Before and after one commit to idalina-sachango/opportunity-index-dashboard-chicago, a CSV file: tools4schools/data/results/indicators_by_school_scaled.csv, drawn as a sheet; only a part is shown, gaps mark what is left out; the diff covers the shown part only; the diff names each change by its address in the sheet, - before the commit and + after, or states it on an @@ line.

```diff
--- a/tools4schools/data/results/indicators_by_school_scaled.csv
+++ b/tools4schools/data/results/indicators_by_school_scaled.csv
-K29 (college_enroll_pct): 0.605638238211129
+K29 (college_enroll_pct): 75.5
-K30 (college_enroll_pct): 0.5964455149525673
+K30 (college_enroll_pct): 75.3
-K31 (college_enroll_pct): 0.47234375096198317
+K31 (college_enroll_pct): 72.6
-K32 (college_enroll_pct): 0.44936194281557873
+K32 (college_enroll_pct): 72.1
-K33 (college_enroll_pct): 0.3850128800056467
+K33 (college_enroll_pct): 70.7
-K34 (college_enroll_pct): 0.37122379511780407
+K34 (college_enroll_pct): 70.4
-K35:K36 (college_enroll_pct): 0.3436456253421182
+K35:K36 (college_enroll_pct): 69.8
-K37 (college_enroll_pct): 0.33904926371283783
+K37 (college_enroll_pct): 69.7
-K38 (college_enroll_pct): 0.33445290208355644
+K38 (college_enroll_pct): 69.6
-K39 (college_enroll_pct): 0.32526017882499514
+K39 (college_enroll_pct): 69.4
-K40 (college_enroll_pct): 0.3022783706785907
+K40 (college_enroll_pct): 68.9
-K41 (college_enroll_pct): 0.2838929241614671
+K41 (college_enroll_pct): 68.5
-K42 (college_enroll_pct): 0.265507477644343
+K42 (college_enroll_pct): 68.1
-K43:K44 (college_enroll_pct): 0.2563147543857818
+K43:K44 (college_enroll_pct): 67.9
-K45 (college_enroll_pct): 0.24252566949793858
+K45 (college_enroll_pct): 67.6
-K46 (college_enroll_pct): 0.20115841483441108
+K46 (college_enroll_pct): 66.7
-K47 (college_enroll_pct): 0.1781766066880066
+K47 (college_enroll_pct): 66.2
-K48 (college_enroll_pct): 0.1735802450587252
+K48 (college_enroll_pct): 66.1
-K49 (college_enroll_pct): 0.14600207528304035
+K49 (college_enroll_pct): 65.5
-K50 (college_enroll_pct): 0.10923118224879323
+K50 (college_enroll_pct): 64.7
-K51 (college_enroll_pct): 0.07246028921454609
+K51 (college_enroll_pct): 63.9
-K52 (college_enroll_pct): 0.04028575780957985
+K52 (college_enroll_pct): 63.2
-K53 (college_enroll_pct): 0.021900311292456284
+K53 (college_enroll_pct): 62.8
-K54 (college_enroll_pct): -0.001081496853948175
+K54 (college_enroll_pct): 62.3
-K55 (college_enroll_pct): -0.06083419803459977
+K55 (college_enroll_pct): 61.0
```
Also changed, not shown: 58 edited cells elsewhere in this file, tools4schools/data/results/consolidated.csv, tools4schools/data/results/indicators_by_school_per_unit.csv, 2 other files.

● INSTRUCTIONS TO FOLLOW
Without changing anything, repeat the whole listing.

● THE COMPLETED TASK
Before and after one commit to idalina-sachango/opportunity-index-dashboard-chicago, a CSV file: tools4schools/data/results/indicators_by_school_scaled.csv, drawn as a sheet; only a part is shown, gaps mark what is left out; the diff covers the shown part only; the diff names each change by its address in the sheet, - before the commit and + after, or states it on an @@ line.

```diff
--- a/tools4schools/data/results/indicators_by_school_scaled.csv
+++ b/tools4schools/data/results/indicators_by_school_scaled.csv
-K29 (college_enroll_pct): 0.605638238211129
+K29 (college_enroll_pct): 75.5
-K30 (college_enroll_pct): 0.5964455149525673
+K30 (college_enroll_pct): 75.3
-K31 (college_enroll_pct): 0.47234375096198317
+K31 (college_enroll_pct): 72.6
-K32 (college_enroll_pct): 0.44936194281557873
+K32 (college_enroll_pct): 72.1
-K33 (college_enroll_pct): 0.3850128800056467
+K33 (college_enroll_pct): 70.7
-K34 (college_enroll_pct): 0.37122379511780407
+K34 (college_enroll_pct): 70.4
-K35:K36 (college_enroll_pct): 0.3436456253421182
+K35:K36 (college_enroll_pct): 69.8
-K37 (college_enroll_pct): 0.33904926371283783
+K37 (college_enroll_pct): 69.7
-K38 (college_enroll_pct): 0.33445290208355644
+K38 (college_enroll_pct): 69.6
-K39 (college_enroll_pct): 0.32526017882499514
+K39 (college_enroll_pct): 69.4
-K40 (college_enroll_pct): 0.3022783706785907
+K40 (college_enroll_pct): 68.9
-K41 (college_enroll_pct): 0.2838929241614671
+K41 (college_enroll_pct): 68.5
-K42 (college_enroll_pct): 0.265507477644343
+K42 (college_enroll_pct): 68.1
-K43:K44 (college_enroll_pct): 0.2563147543857818
+K43:K44 (college_enroll_pct): 67.9
-K45 (college_enroll_pct): 0.24252566949793858
+K45 (college_enroll_pct): 67.6
-K46 (college_enroll_pct): 0.20115841483441108
+K46 (college_enroll_pct): 66.7
-K47 (college_enroll_pct): 0.1781766066880066
+K47 (college_enroll_pct): 66.2
-K48 (college_enroll_pct): 0.1735802450587252
+K48 (college_enroll_pct): 66.1
-K49 (college_enroll_pct): 0.14600207528304035
+K49 (college_enroll_pct): 65.5
-K50 (college_enroll_pct): 0.10923118224879323
+K50 (college_enroll_pct): 64.7
-K51 (college_enroll_pct): 0.07246028921454609
+K51 (college_enroll_pct): 63.9
-K52 (college_enroll_pct): 0.04028575780957985
+K52 (college_enroll_pct): 63.2
-K53 (college_enroll_pct): 0.021900311292456284
+K53 (college_enroll_pct): 62.8
-K54 (college_enroll_pct): -0.001081496853948175
+K54 (college_enroll_pct): 62.3
-K55 (college_enroll_pct): -0.06083419803459977
+K55 (college_enroll_pct): 61.0
```
Also changed, not shown: 58 edited cells elsewhere in this file, tools4schools/data/results/consolidated.csv, tools4schools/data/results/indicators_by_school_per_unit.csv, 2 other files.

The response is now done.